“The children, all members of the same clan, were aged between six months and nine years old,” said the head of the Britain-based Observatory, Rami Abdel Rahman.
State television blamed “terrorists” for the deaths.
Also near the capital, four other children were killed, including two siblings, the Observatory said.
Eight children were killed in the northern province of Aleppo -- five of them in an air strike.
Six more children died in other flashpoints in the strife-torn country.
The Observatory says that more than 3,500 children have been killed since the Syrian conflict erupted in March 2011. The United Nations says more than 60,000 people have died in all, while the Observatory reported at least 126 killed on Monday alone.
Meanwhile, an international aid organization cited such raids, along with rape and widespread destruction, as key factors in the exodus of more than a half-million Syrians to neighboring countries since the conflict began in March 2011.
The International Rescue Committee said it could be "months, if not years" before the refugees can return home and warned that Syria's civil war could enflame tensions in the Middle East.

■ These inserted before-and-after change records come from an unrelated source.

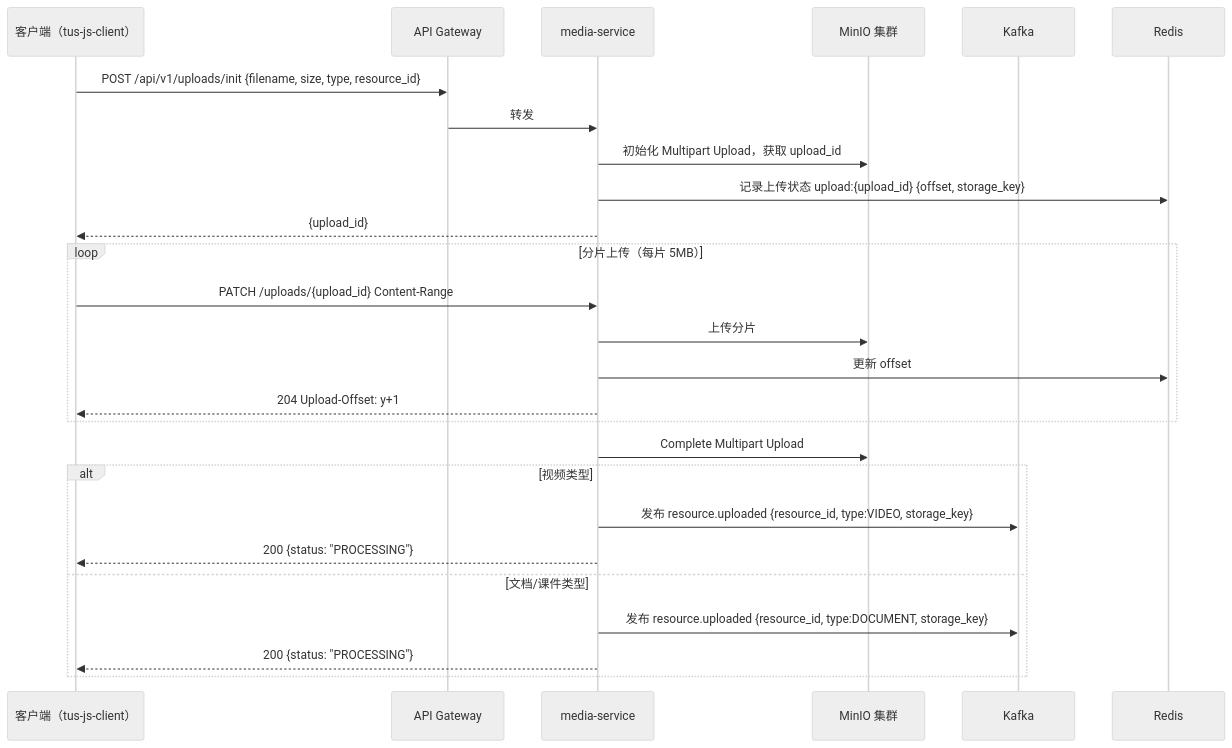
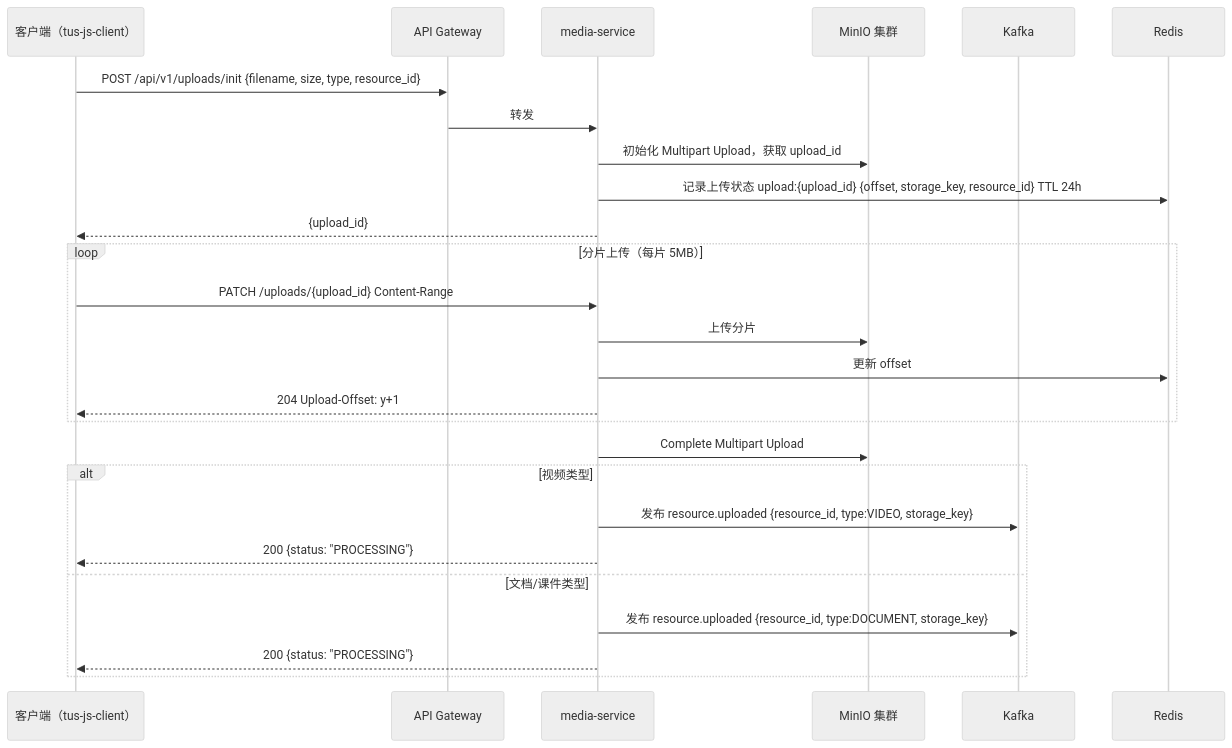
One commit to xice-1201/CloudTeachingAI changed diagram 11 of 22 in docs/design/SDD-CloudTeachingAI.md. Above: the diagram before and after it, drawn with Mermaid (neutral theme). The commit also changed other lines of this file, not shown here.

````diff
--- a/docs/design/SDD-CloudTeachingAI.md
+++ b/docs/design/SDD-CloudTeachingAI.md
@@ -789,30 +865,30 @@
 ```mermaid
 sequenceDiagram
     participant C as 客户端（tus-js-client）
     participant GW as API Gateway
     participant Media as media-service
     participant MinIO as MinIO 集群
     participant Kafka as Kafka
 
     C->>GW: POST /api/v1/uploads/init {filename, size, type, resource_id}
     GW->>Media: 转发
     Media->>MinIO: 初始化 Multipart Upload，获取 upload_id
-    Media->>Redis: 记录上传状态 upload:{upload_id} {offset, storage_key}
+    Media->>Redis: 记录上传状态 upload:{upload_id} {offset, storage_key, resource_id} TTL 24h
     Media-->>C: {upload_id}
 
     loop 分片上传（每片 5MB）
         C->>Media: PATCH /uploads/{upload_id} Content-Range
         Media->>MinIO: 上传分片
         Media->>Redis: 更新 offset
         Media-->>C: 204 Upload-Offset: y+1
     end
 
     Media->>MinIO: Complete Multipart Upload
     alt 视频类型
         Media->>Kafka: 发布 resource.uploaded {resource_id, type:VIDEO, storage_key}
         Media-->>C: 200 {status: "PROCESSING"}
     else 文档/课件类型
         Media->>Kafka: 发布 resource.uploaded {resource_id, type:DOCUMENT, storage_key}
         Media-->>C: 200 {status: "PROCESSING"}
     end
 ```
````
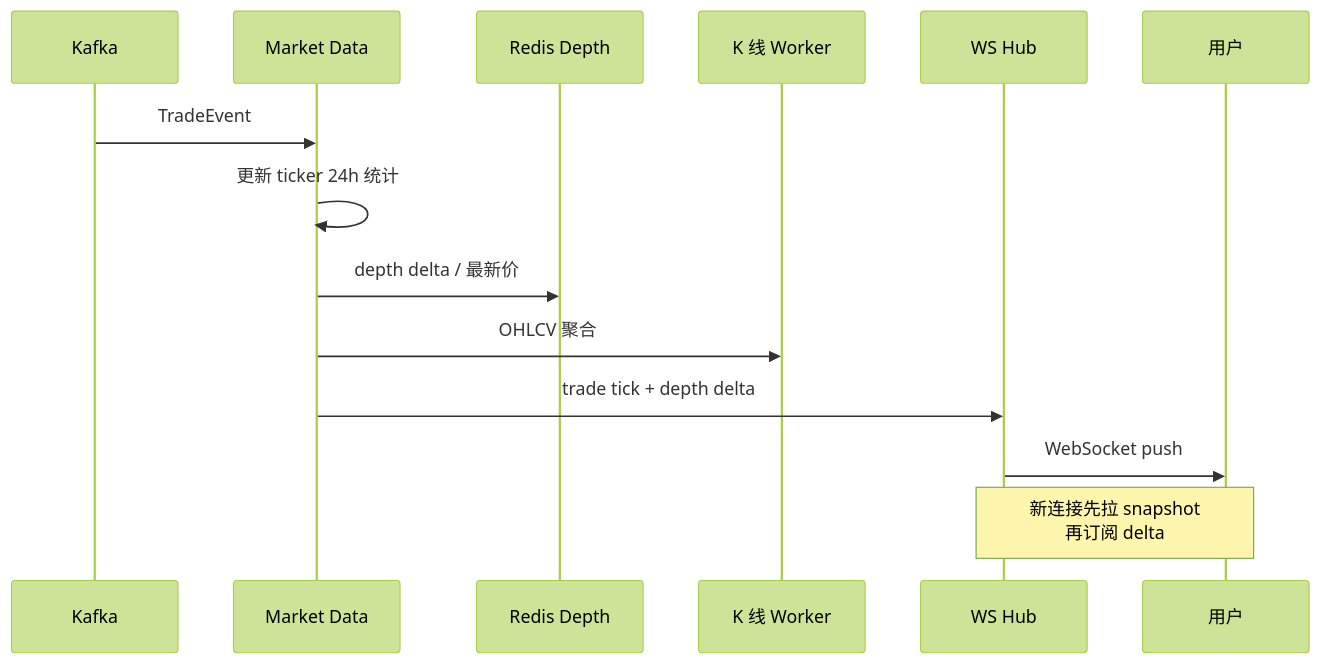
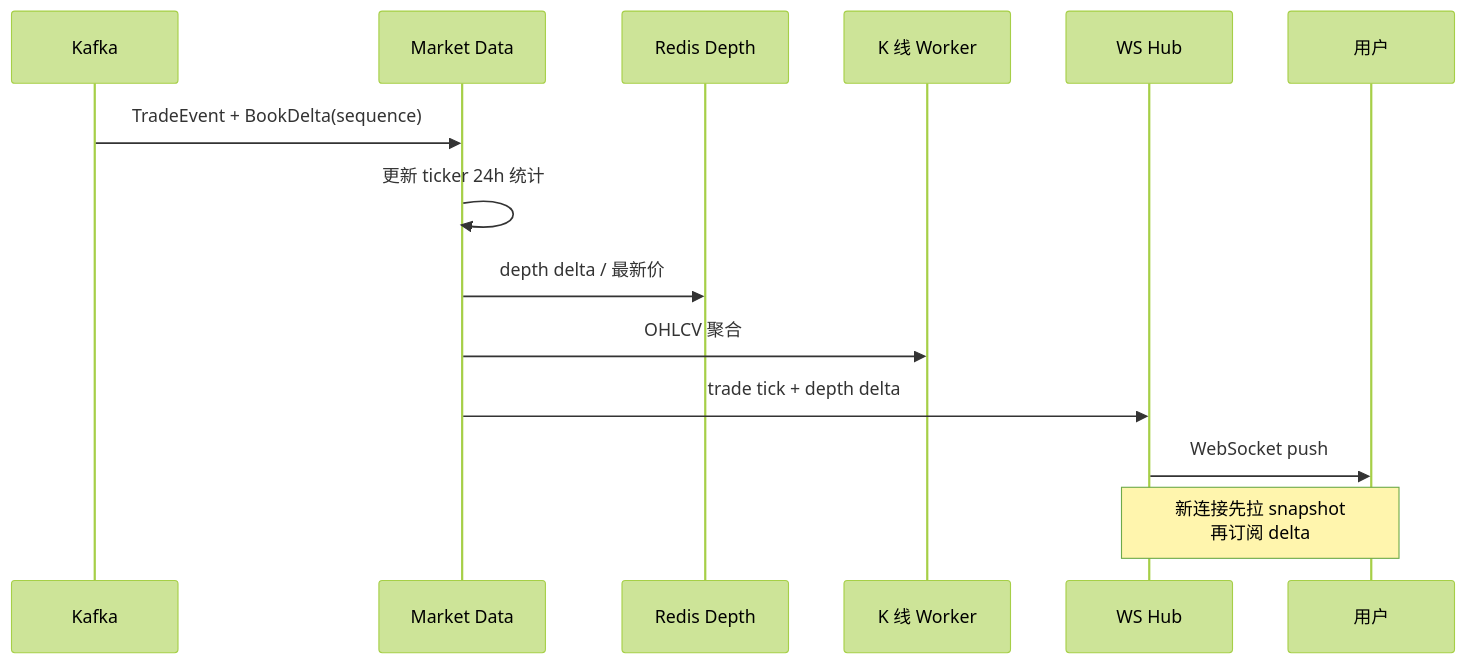
Before and after one commit to twodog-tt/Golang-development-manual: the fifth of 6 diagrams in docs/interview/14-dex-cex-engineering/S-EXCH-13-cex-end-to-end-architecture.md, drawn with Mermaid (forest theme). The commit also changed other lines of this file and 438 other files, not shown here.

````diff
--- a/docs/interview/14-dex-cex-engineering/S-EXCH-13-cex-end-to-end-architecture.md
+++ b/docs/interview/14-dex-cex-engineering/S-EXCH-13-cex-end-to-end-architecture.md
@@ -238,17 +255,17 @@
 ```mermaid
 sequenceDiagram
   participant MQ as Kafka
   participant MD as Market Data
   participant Redis as Redis Depth
   participant Kline as K 线 Worker
   participant WS as WS Hub
   participant U as 用户
 
-  MQ->>MD: TradeEvent
+  MQ->>MD: TradeEvent + BookDelta(sequence)
   MD->>MD: 更新 ticker 24h 统计
   MD->>Redis: depth delta / 最新价
   MD->>Kline: OHLCV 聚合
   MD->>WS: trade tick + depth delta
   WS->>U: WebSocket push
   Note over U,WS: 新连接先拉 snapshot<br/>再订阅 delta
 ```
````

The Syrian regime and the opposition have been accused of committing atrocities, but the United Nations says the government and its allies have been more culpable. U.N. rights chief Navi Pillay has also called for Syria to be referred to the International Criminal Court.
“We are firmly of the view that the Security Council must ensure accountability for the crimes that seem to have been and continue to be committed in the Syrian Arab Republic and send a clear signal to the Syrian authorities,” read the letter sent by Switzerland on behalf of more than 50 states.
“The situation on the ground has only become more desperate, with attacks on the civilian population and the commission of atrocities having almost become the norm,” read the letter, supported by permanent council members France and Britain.
The United States, China and Russia, the other three permanent council members, are not members of the ICC.
World powers are divided over how to stop the escalating violence in Syria and the 15-member council is unlikely to refer the situation in Syria to the International Criminal Court in The Hague - which is not an official U.N. body.
Permanent Security Council members Russia and China have acted as Syria's protector on the council by repeatedly blocking Western efforts to take stronger U.N. action - such as imposing sanctions - against the Syrian government to try to end the war.
“At the very least, the council should send out an unequivocal message urging the Syrian authorities and all other parties to fully respect international human rights and humanitarian law in the ongoing conflict,” read the letter.
The letter said the council should announce “that it intends to refer the situation to the ICC unless a credible, fair and independent accountability process is being established in a timely manner.”
Syria is not a party to the Rome Statute, which set up the International Criminal Court, so the only way the court can investigate the situation is if it receives a referral from the Security Council. The council has previously referred conflicts in Libya and Darfur, Sudan to the court.
International peace envoy Lakhdar Brahimi has unsuccessfully tried to get Russia and the United States to agree on how to end the violence in Syria.
Brahimi has said the main sticking point was the issue of Assad. The United States, European powers and Gulf-led Arab states insist he must step down to end the war, but Russia has said Assad's exit cannot be a precondition for a peace deal.
Brahimi’s predecessor, former U.N. Secretary-General Kofi Annan, warned on Monday that if no political proposals were put forward then a stalemate could be created. Annan had blamed the Security Council impasse for hampering his six-month bid to broker peace and leading to his decision to step down.
“Those who are saying mediation is a waste of time have offered no alternative, they are hoping for intervention, but I haven’t seen any countries lining up to intervene,” Annan told reporters. “You have a situation where you have a sectarian war coming up and Syria can explode beyond its borders.”